That culminated in a session at the workshop when the Committee was formally set up, and representatives from each area were elected. I became the representative for Juba and was then elected by the new committee as its Chairman. I was happy to do the work to get it up and running but I did make it clear that as my placement was relatively short I could only do the Chairman role for the 5 months that I would remain in the country.

I do seem to find myself involved with running committees – wherever I go! There must be a learning point in there somewhere.

New Year in Kenya

Sunday, February 24th, 2013

Friday 28th December to Friday 11th January

I am a volunteer with VSO but all entries on this blog are my personal responsibility alone and do not represent the views of VSO

These two weeks have seen me on holiday in Kenya. I hadn’t been expecting to go but when at short notice Barbara said she was coming to Africa, we set to and organised ourselves. With a combination of our own searches on the internet and the services of a very helpful travel agent we made all the bookings and on Friday 28th December Barbara flew from London and I flew from Juba, and we met at Nairobi airport on the Saturday morning.

After a tour of Nairobi itself by taxi (in the pouring rain) which included the Railway Museum and the National Museum and Snake Park we went to the Elephant Orphanage – where the baby elephants really enjoyed the rain and the red mud. Later we went through a very English sort of area to where we were staying for the first 3 nights, in a very relaxed country style hotel. It was cold! We had log fires in the bedroom and the restaurant.

The following day we went to Lake Nakuro National Park – a long journey by road but spectacular as we descended the side of the Rift Valley. The park is famous for the birds which were indeed amazing but there were also a great many animals to see, including white rhino.

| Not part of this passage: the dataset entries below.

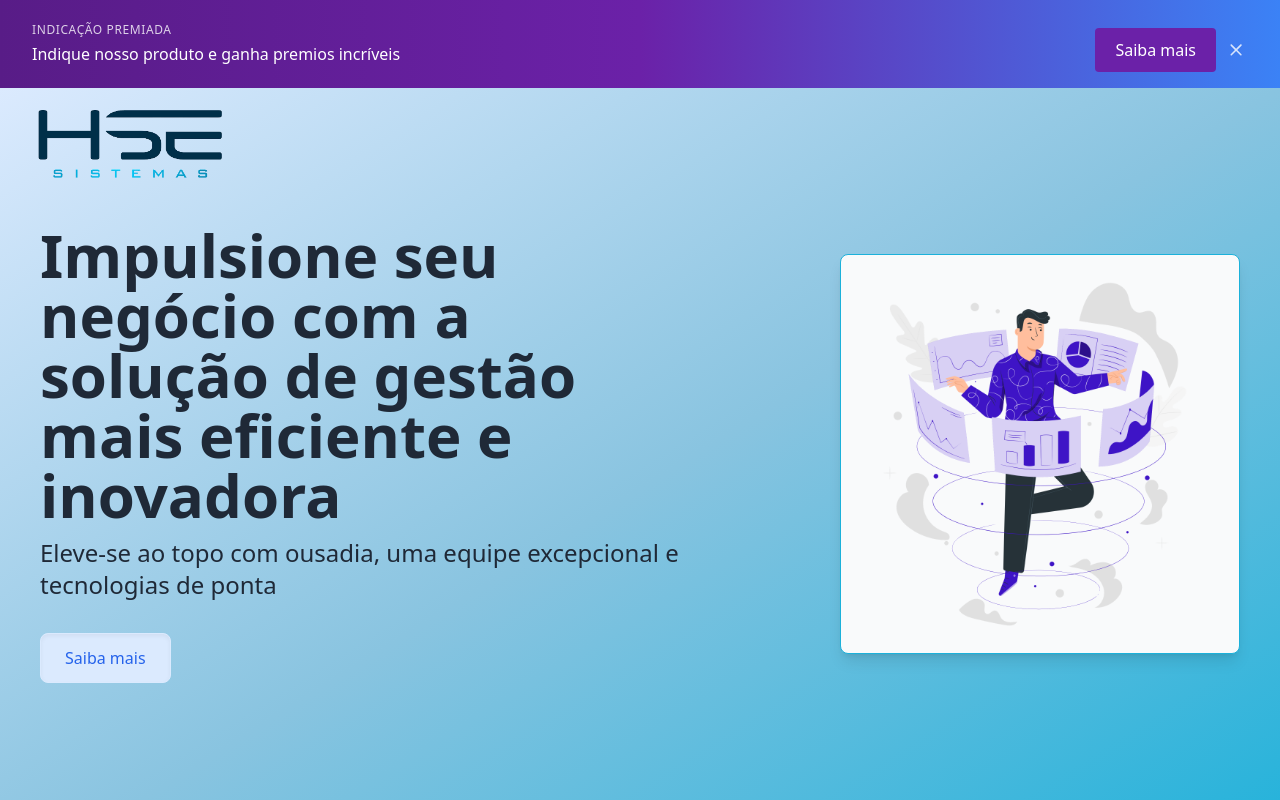
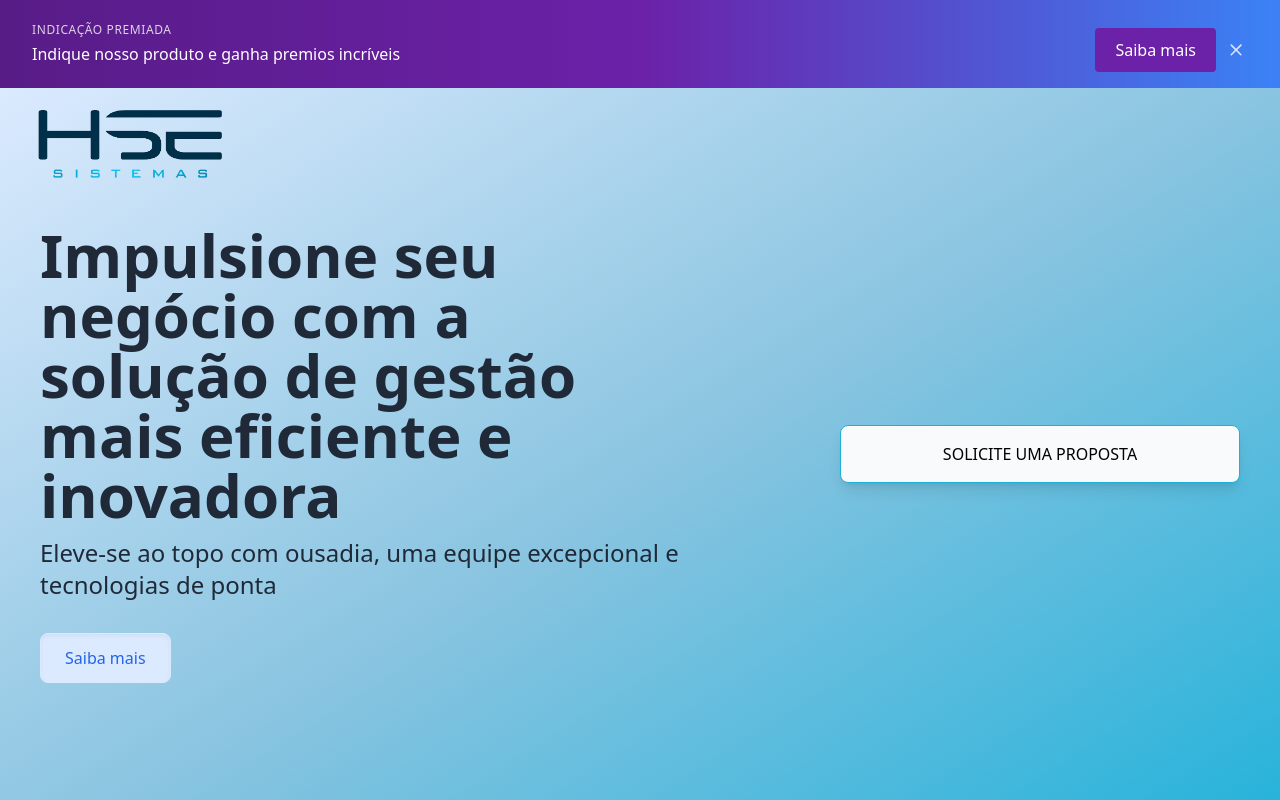
Before and after one commit to codingwiththi/hsesistemas, a Next.js app: page / in a window 1280 px wide. Shown: the top 800 px of the page. Built offline with nearby package versions, Linux system fonts and the light colour scheme.

Commit message:
Visual Form Hero

```diff
--- /dev/null
+++ b/components/FormHero.js
@@ -0,0 +1,9 @@
+import React from "react";
+
+export default function FormHero() {
+  return (
+    <form>
+      <h1>SOLICITE UMA PROPOSTA</h1>
+    </form>
+  );
+}
--- a/components/HeroSection.js
+++ b/components/HeroSection.js
@@ -2,6 +2,7 @@ import Image from "next/image";
 import img from "../public/heroimg.png";
 import primepisos from "../public/primepisos.png";
 import Link from "next/link";
+import FormHero from "../components/FormHero";
 
 const handleClick = (e, link) => {
   e.preventDefault();
@@ -258,7 +259,8 @@ export default function HeroSection() {
           {/* <!-- End Col --> */}
 
           <div className="hidden    justify-center items-center  sm:flex flex-col bg-gray-50 rounded-lg shadow-lg border border-[#1cb1da] p-4 w-1/3">
-            <Image src={img} alt="Picture of the author" width={450} />
+            {/* <Image src={img} alt="Picture of the author" width={450} /> */}
+            <FormHero />
           </div>
           {/* <!-- End Col --> */}
         </div>
```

The hotel was in a tea growing area and the following day we went by mutatu to a tea factory where we had a guided tour of the whole process, and bought some of the local tea.

New Year’s Eve was spent at the hotel and on the next day we flew to Mombasa- so very different – hot and humid, a real mix of cultures and history, African, Indian, Arab, Portuguese and British. We stayed in a city centre hotel and over the next few days visited the old town and markets, the old harbour with its history of slave trading and Fort Jesus. We also went out of the city to some workshops for disabled people, very impressive. As we walked in to the compound a man who was to be our guide came up and said, do we know about Oxfam – yes. Do we know about Traidcraft – yes! And do we know about VSO (they sometimes have volunteers there) – yes!! They not only make craft work they also build and sell wheelchairs.

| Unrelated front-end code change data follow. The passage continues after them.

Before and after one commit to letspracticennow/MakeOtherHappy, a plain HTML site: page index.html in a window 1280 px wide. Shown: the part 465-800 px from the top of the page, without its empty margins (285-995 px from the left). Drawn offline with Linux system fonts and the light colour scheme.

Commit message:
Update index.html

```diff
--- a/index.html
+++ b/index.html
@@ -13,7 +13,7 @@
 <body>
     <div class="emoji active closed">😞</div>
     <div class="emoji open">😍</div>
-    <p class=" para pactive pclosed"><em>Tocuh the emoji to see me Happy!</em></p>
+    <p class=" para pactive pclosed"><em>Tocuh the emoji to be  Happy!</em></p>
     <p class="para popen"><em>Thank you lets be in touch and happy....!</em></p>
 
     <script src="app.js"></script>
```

When it was time to leave the city we got a shuttle (non-stopping) mutatu up the coast road. We got off at Gede and took a tuk-tuk to where we were staying, a field study centre right by the coast. It was lovely, quiet with basic accommodation, simple but very nice food and good fellowship. While there we went to Mida Creek, walked on a rope walkway across the mangrove forest with all the different types and went in a canoe across the creek. Magical! We also visited the Gede Ruins, once home of a thriving and successful Swahili Community.

For the last part of our stay we went by taxi back to Mombasa, across the ferry to the south coast where we stayed in very comfortable surroundings in a beach hotel. Lovely beach, swimming pool, beautiful accommodation and good food. While there we went in a glass bottomed boast across the coral reef and swam and snorkelled off a sandbank. It was very nice to have had that at the end but we were glad that it was not our only experience of the country.

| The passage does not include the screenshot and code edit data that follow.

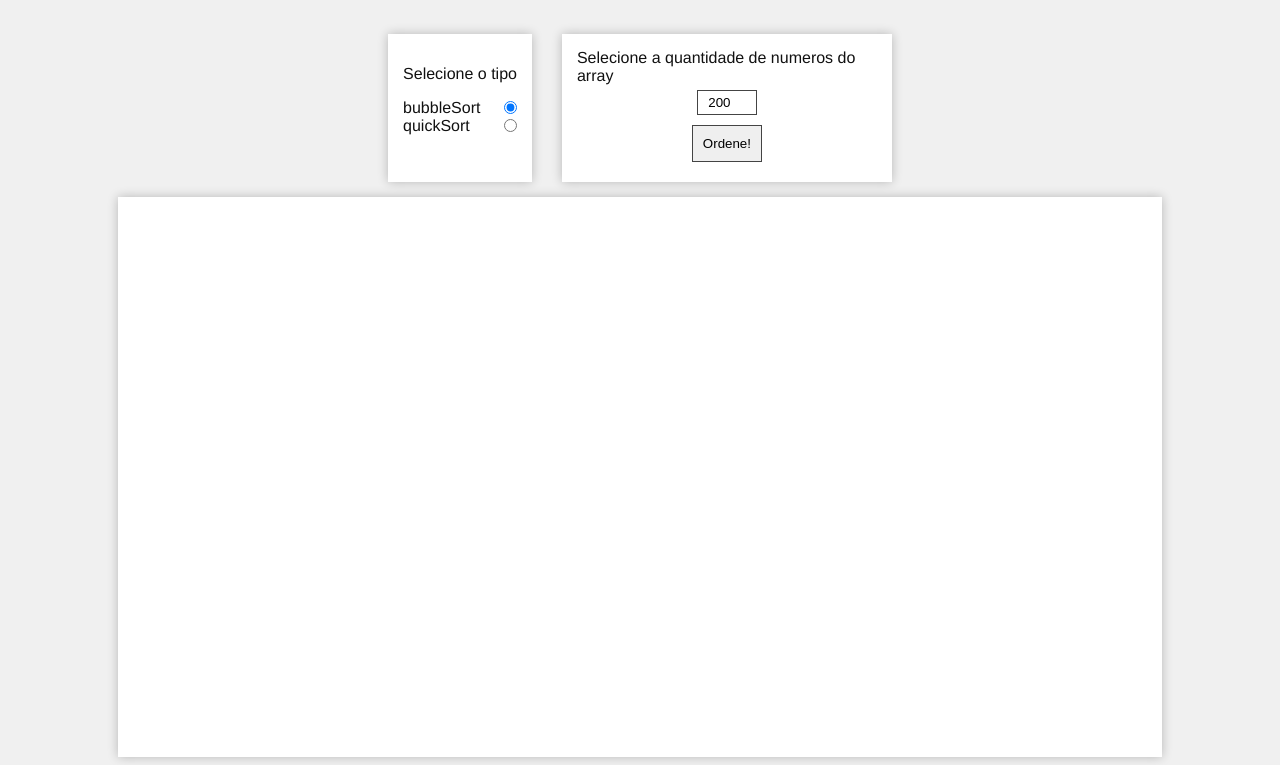
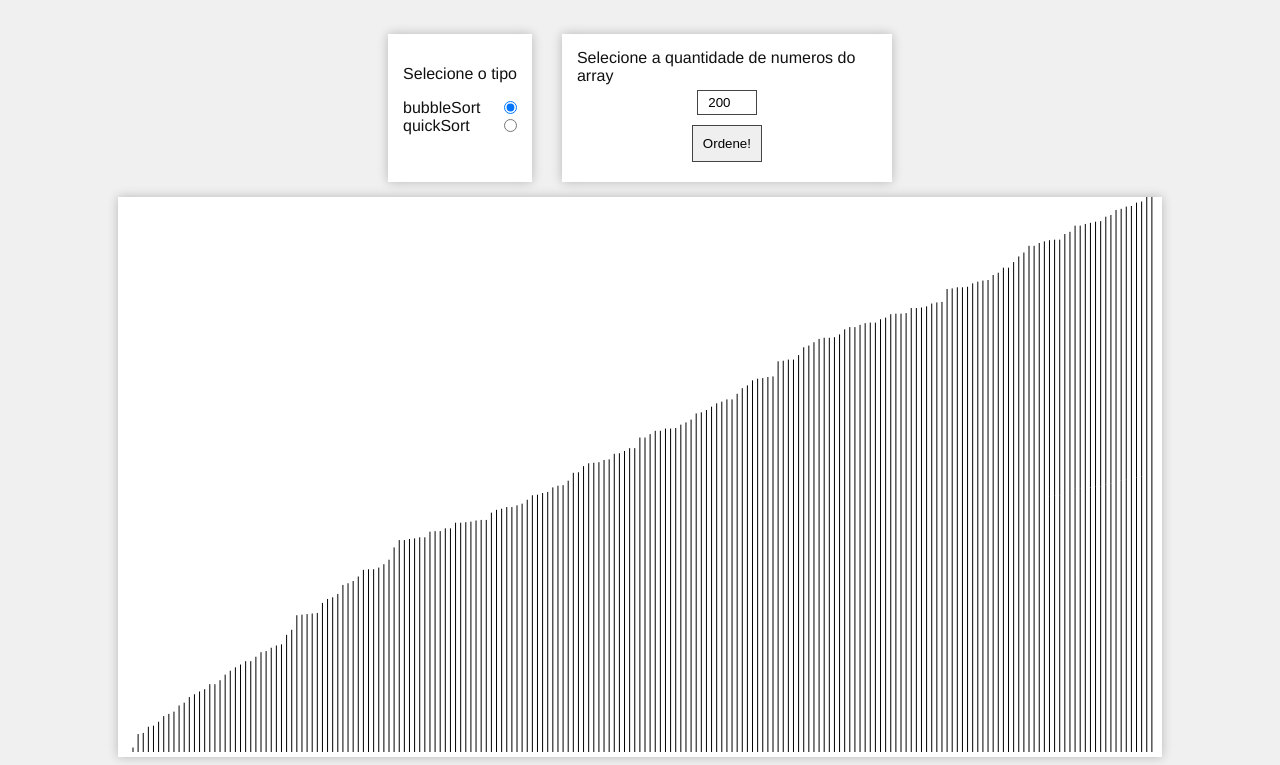
Before and after one commit to ramonmoraes/sortAnimation, a website built with webpack: page src/index.html in a window 1280 px wide. Both pictures are taken after a click on the button "Ordene!". Shown: the part 69-834 px from the top of the page. Built offline with nearby package versions, Linux system fonts and the light colour scheme.

Commit message:
modify architecture

```diff
--- a/src/css/style.css
+++ b/src/css/style.css
@@ -14,6 +14,7 @@ body {
     justify-content: center;
     width: 80vw;
   }
+
   @media screen and ( max-width: 550px) {
     .canvas-setup {
       flex-direction: column;
--- a/src/index.js
+++ b/src/index.js
@@ -1,17 +1,37 @@
 import CanvasGraphArray from "./util/canvas-graph-array.js";
 import createRandomArray from "./util/create-random-array";
+import Sorter from './sort/Sorter.js'
 
 const startSorting = () => {
+  const sortType = getSortType();
+  const array = getRandomArray();
+
+  const canvas = new CanvasGraphArray({
+    wrapper: document.querySelector(".canvas-wrapper"),
+    array
+  });
+
+  const requestAnimationCallback = array => {
+    canvas.drawArray(array);
+  };
+
+  new Sorter({
+    sortType,
+    requestAnimationCallback,
+    array
+  });
+};
+
+const getRandomArray = ()=> {
   const numberInArray = document.querySelector('#canvas-number-input').value;
-  const sortType = getSortType();
-
-};
+  return createRandomArray(numberInArray);
+}
 
 const getSortType = () => {
   const listOfInputs = [
     ...document.querySelectorAll(".canvas-setup-type input")
   ];
-  const checkedInput = listOfInputs.filter(input => input.checked)[0];
+  const checkedInput = listOfInputs.filter(input => input.checked)[0].id;
   return checkedInput;
 };
 
--- /dev/null
+++ b/src/sort/Sorter.js
@@ -0,0 +1,30 @@
+'use strict';
+import BubbleSort from './BubbleSort';
+
+export default class Sorter {
+  constructor(options = {}) {
+    Object.assign(this, options);
+    this.array = this.cleanArray();
+    this.selectSort();
+  }
+
+  cleanArray() {
+    return this.array.filter(number => typeof number === 'number');
+  }
+
+  selectSort() {
+    const { sortType, array, requestAnimationCallback } = this;
+    const sortObject = {
+        array,
+        requestAnimationCallback,
+    };
+    switch (sortType) {
+        case 'bubbleSort':
+            new BubbleSort(sortObject);
+        break;
+        default:
+            new BubbleSort(sortObject);
+        break;
+    }
+  }
+}
--- a/src/sort/bubbleSort.js
+++ b/src/sort/bubbleSort.js
@@ -0,0 +1,51 @@
+"use strict";
+
+export default class BubbleSort {
+  constructor(options = {}) {
+    this.array = options.array;
+    this.requestAnimationCallback = options.requestAnimationCallback;
+    this.continuousLoop();
+  }
+
+  loopOver() {
+    return new Promise((resolve, reject) => {
+      const { array } = this;
+      let swapped = false;
+      setTimeout(() => {
+        for (let i = 0; i < array.length; i++) {
+          if (array[i] > array[i + 1]) {
+            this.swapPositions(i);
+            this.callAnimation(array);
+            swapped = true;
+          }
+        }
+        swapped ? resolve() : reject();
+      }, 15);
+    });
+  }
+
+  async continuousLoop() {
+    let swapped = true;
+    while (swapped) {
+      try {
+        await this.loopOver();
+      } catch(err) {
+        swapped = false;
+        console.log(this.array);
+      }
+    }
+  }
+
+  swapPositions(posAnterior) {
+    const { array } = this;
+    let temp = array[posAnterior];
+    array[posAnterior] = array[posAnterior + 1];
+    array[posAnterior + 1] = temp;
+  }
+
+  callAnimation(array) {
+    if (this.requestAnimationCallback) {
+      this.requestAnimationCallback(array);
+    }
+  }
+}
```
Also changed, not shown: src/sort/QuickSort.js (added, +7 -0 lines).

The next day it was back to the airport, flying back to Nairobi and then flying off again in our very different directions. During our time we had stayed in 4 completely different areas of Kenya in 4 very different styles of accommodation and we felt we had had a wonderful time together.

Not bad for having organised it all in less than 10 days!